So, Kellen, when was the last time that happened?
"Last year — I think," he said. "No, wait. I did have one last year. I've had so many, I just forget."
He eventually settled on 2008 as the answer. After five surgeries and years of enduring intense pain he rarely acknowledges, Winslow is learning what works and what doesn't on his battered right knee. And he knows when to go hard and when to lay off.
Given that, Winslow's performance in recent player-only lockout workouts can be viewed only as encouraging. He says his knee feels as good as it has in years, so now's the time to push.
"Last year I was hurting, but I know how to rehab my knee better," Winslow said after a 90-minute workout in Tampa. "I feel good. I feel as ready as I can be right now."
He says that has rarely been the case.
Winslow recalled the early days after his trade to Tampa Bay from the Browns in 2009, when he was criticized by fans for not attending some of the voluntary organized team activity workouts. But Winslow said he had a valid reason.
"I didn't feel like my knee was where it should be, so I needed to rehab back in San Diego," he said.
Winslow averaged 72 receptions in his first two seasons with the Bucs, and there's reason to believe he can maintain that if he continues to manage his knee pain.
That task has gotten easier, Winslow said, because he has learned to properly use an advanced muscle stimulation machine. Last season, he said, he used it incorrectly.
"It was affecting my knee in a certain way," Winslow said. "But I've learned how to use the machine better, so my knee feels better."

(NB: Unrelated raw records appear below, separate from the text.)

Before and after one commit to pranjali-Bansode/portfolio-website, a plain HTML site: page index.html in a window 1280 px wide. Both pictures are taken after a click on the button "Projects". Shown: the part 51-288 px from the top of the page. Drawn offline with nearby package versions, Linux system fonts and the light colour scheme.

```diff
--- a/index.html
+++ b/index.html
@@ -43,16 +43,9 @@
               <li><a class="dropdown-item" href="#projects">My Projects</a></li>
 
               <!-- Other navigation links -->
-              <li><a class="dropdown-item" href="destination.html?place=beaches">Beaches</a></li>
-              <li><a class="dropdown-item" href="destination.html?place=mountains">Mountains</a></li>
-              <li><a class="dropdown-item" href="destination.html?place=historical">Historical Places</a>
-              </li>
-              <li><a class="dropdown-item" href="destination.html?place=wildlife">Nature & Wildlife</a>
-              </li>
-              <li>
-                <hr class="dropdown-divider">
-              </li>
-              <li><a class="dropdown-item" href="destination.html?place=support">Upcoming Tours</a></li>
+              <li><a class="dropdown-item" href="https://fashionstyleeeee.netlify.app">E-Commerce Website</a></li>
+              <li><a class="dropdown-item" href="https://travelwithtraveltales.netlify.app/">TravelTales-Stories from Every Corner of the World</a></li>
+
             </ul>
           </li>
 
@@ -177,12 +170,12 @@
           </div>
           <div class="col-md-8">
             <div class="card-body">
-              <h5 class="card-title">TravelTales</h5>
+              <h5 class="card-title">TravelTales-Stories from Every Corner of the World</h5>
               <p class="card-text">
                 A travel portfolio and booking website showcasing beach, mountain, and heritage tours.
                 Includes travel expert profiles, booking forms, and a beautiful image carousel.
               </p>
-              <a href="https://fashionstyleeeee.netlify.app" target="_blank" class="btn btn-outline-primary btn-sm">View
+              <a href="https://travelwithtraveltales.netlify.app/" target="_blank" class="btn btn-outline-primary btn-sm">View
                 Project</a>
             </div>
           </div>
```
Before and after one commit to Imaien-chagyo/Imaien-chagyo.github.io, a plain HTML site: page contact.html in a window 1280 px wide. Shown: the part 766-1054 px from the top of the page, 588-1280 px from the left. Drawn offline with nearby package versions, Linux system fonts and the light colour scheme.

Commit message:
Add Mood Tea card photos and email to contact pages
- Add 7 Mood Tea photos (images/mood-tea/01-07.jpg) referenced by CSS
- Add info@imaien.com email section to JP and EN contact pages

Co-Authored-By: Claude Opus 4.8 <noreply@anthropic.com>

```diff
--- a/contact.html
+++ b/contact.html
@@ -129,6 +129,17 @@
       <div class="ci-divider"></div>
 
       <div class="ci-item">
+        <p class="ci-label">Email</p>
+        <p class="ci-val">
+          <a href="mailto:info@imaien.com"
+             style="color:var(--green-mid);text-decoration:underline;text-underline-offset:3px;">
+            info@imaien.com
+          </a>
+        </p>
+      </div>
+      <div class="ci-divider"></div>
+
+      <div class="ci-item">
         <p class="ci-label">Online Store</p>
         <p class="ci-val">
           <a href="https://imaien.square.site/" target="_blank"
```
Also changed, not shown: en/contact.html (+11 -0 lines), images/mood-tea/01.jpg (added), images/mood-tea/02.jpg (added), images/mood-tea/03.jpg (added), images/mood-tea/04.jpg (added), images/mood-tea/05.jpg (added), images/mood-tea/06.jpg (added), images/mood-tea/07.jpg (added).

LOCKOUT WORKOUTS: Bucs players are conducting player-only workouts as the lockout pushes past two months. The sessions are hardly a replacement for offseason practices at One Buc Place supervised by coaches, but here are a few observations:
• The quarterbacks are definitely a unit. All three have been participating, and that includes studying video of last season's and this season's opponents while trying to perfect some common throws in the playbook. There is a real emphasis on leadership, though Josh Freeman, Josh Johnson and Rudy Carpenter are 25 or younger.
• WR Sammie Stroughter never got going last season, one year after he had a strong rookie season. He had 24 receptions in 2010, but because of nagging injuries, he caught just nine balls in the final nine games. Stroughter has been working out during these practices, and he looks ready to make his presence known again. He's still a great option in the slot because he's adept at getting open against zone coverage.
• Don't get caught up in attendance. One day last week, about two dozen players were participating, but attendance varies wildly from day to day. That's mainly because players have lives.
Even if the Bucs were doing organized team activities, they would be going only three days a week, with a total of 14 sessions spread over several weeks.
Also, many young players don't have permanent residences in Tampa. With the lockout creating uncertainty, players who aren't highly paid have been reluctant to sign leases locally because they don't know when they'll be back to work. Maintaining a residence in their home city while also juggling a rental in the Tampa Bay area can get pricey.
• The workouts have been dominated by offensive players, largely because Freeman and the other quarterbacks have been spearheading them. But Freeman said as the summer goes on, there are plans to incorporate defensive players, which will allow for more realistic drills.
A number of linebackers — Quincy Black, Dakoda Watson and Tyrone McKenzie — have been around. And tackle Gerald McCoy organized some workouts with several defensive linemen last week in San Diego.
Stephen F. Holder can be reached at firstname.lastname@example.org.